To give a background, most people associate endometriosis with painful periods and infertility. However, it can start as early as puberty and leave lasting impacts even after menopause, affecting 2-10% of the general population and 50% of those with infertility.1 Most individuals with endometriosis (IWE) have a long, painful journey to diagnosis, on average 8-10 years - where, more likely than not, they have had to be their own advocate to get the right care. As a by-product of the long wait, a lot of individuals tend to use self-management techniques, including dietary modification.
To understand the impact dietitians can make on this front, I have been involved in a three staged study:2
The Survey of IWE explored various aspects - anthropometry, weight changes, food avoidance, supplementation use, functional gut symptoms, source of nutrition advice and dietetic involvement (The first stage of the survey of IWE received a response by 1385 individuals).
The dietitian survey response only attracted 21 dietitians in the UK, with great difficulty.

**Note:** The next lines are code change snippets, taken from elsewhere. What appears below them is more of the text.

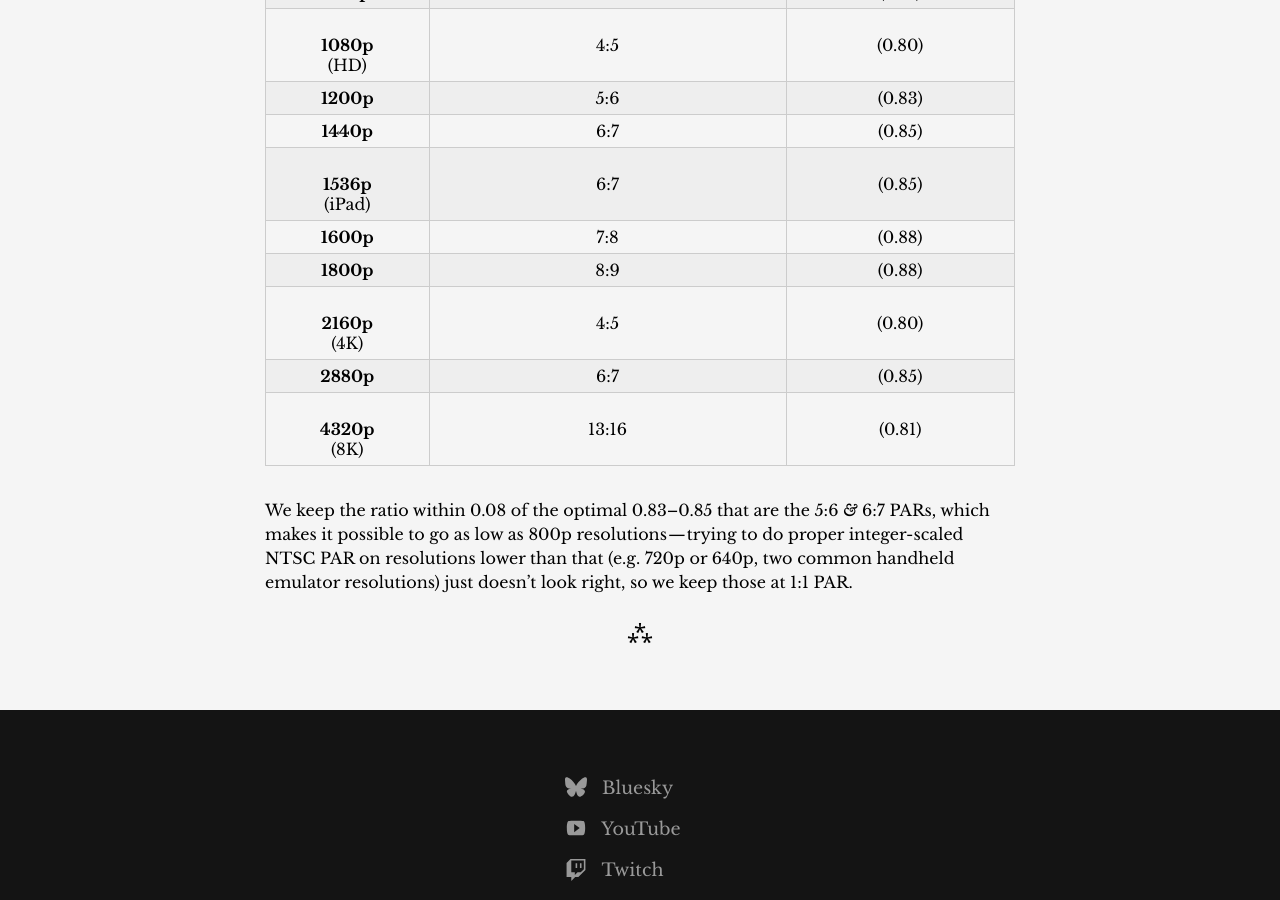
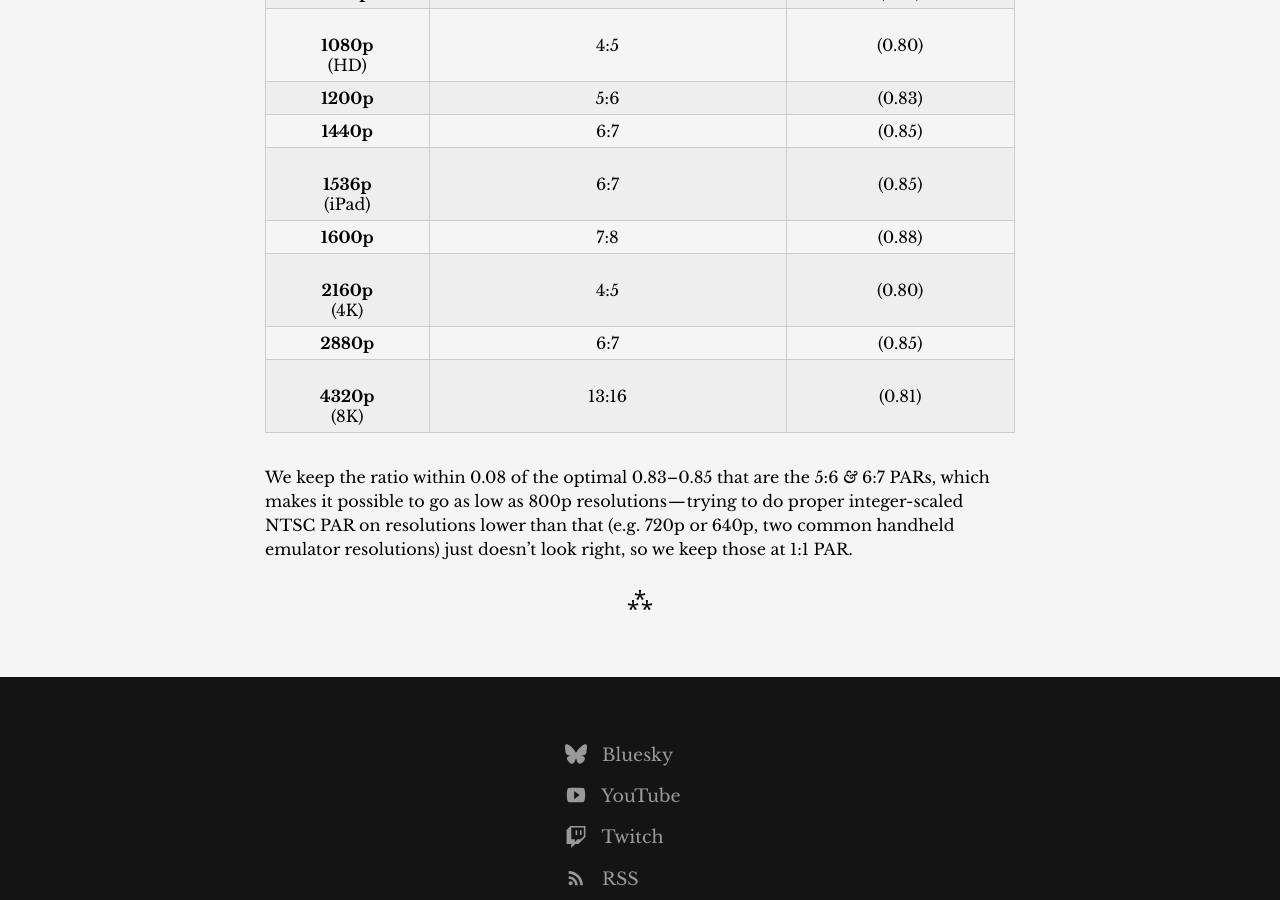
Before and after one commit to amigavision/amigavision.github.io, a Jekyll site: the page built from ntsc.md, in a window 1280 px wide and 900 px high, scrolled down 2435 px. Built offline with Jekyll 4.4.1, drawn with Linux system fonts in a browser that asks for light colours.

Commit message:
Not a very common resolution

```diff
--- a/ntsc.md
+++ b/ntsc.md
@@ -61,7 +61,6 @@
 | **1440p**              | 6:7   | (0.85) |
 | <br>**1536p**<br>(iPad)| 6:7   | (0.85) |
 | **1600p**              | 7:8   | (0.88) |
-| **1800p**              | 8:9   | (0.88) |
 | <br>**2160p**<br>(4K)  | 4:5   | (0.80) |
 | **2880p**              | 6:7   | (0.85) |
 | <br>**4320p**<br>(8K)  | 13:16 | (0.81) |
```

The difference in the ability to recruit participants to stages 1 and 2 of the study speaks volumes about the huge gap in need versus provision of dietetic care.
Dietetic input is not a cure for endometriosis. Several systematic reviews have concluded that although certain dietary patterns and nutrients may improve endometriosis symptoms, overall, the evidence base is currently too weak to make specific recommendations.3,4
Current available medical management options (e.g. surgery, analgesia and hormonal medications) have unacceptable side effects and consequences for many, particularly those trying to conceive. None of these medical options provide a cure – endometriosis can recur even after medical management or surgical removal.5,6 Research has shown that IWE prefer non-invasive and non-hormonal treatments to help cope with their symptoms. Lifestyle changes can potentially play a part in this. Symptoms affecting the quality of life require long-term support - and dietetic care could make a paramount difference here.
Though the primary goal was limited to identify the extent of functional gut symptoms in Endometriosis, the dietetic need painted a much larger picture as shown below:2
“I was in that much pain constantly. I suddenly ran back and forth to the toilet, or you know what I mean? It was just a horrible, horrible circle” (Interview respondent- IWE study).2
On the other hand, the dietetic survey highlighted the need for more training, research, and resources to help ensure safe and effective practice. More hands are required to pave the way forward.
When present during an Endometriosis multidisciplinary team (MDT) meeting- one can appreciate that the team tries their best to help reduce symptoms that impact the quality of life and prevent surgery/follow-up surgery in some cases. The point is loud and clear that dietitians belong in that MDT!
With existing nutritional knowledge, dietitians can help these individuals. The first step could be to give IWE an option to access dietitians and support them with improving their functional gut symptoms.
What the future might hold with further research and practice could be ground-breaking. Further efforts are needed in this direction to standardise dietetic practice in Endometriosis.This article was peer-reviewed by Dr Kate Maslin
Komal Works as Diabetes Obstetric Dietitian in NHS and has a research interest in Endometriosis and Fertility. She has 16 years of experience as a dietitian in different specialities such as endocrinology, gastroenterology, bariatrics, paediatrics and oncology, which gives an all-rounded approach to her dietetic treatments.
Currently serves as the Chair of the Maternal and Fertility Nutrition Specialist Group at British Dietetic Association.
She aims to help streamline and facilitate timely evidence-based dietetic for patients with endometriosis. She has contributed towards the development of patient resources for Pregnancy and Male fertility at the BDA and has contributed towards guidelines for weight management for women with infertility with Practice Evidence in Nutrition (PEN).
She is also part of a pilot study in Association with the University of Plymouth on understanding functional gut symptoms in Endometriosis with recent publication and Best Abstract award in the Maternal and Fertility Stream at BDA Research Symposium 2022.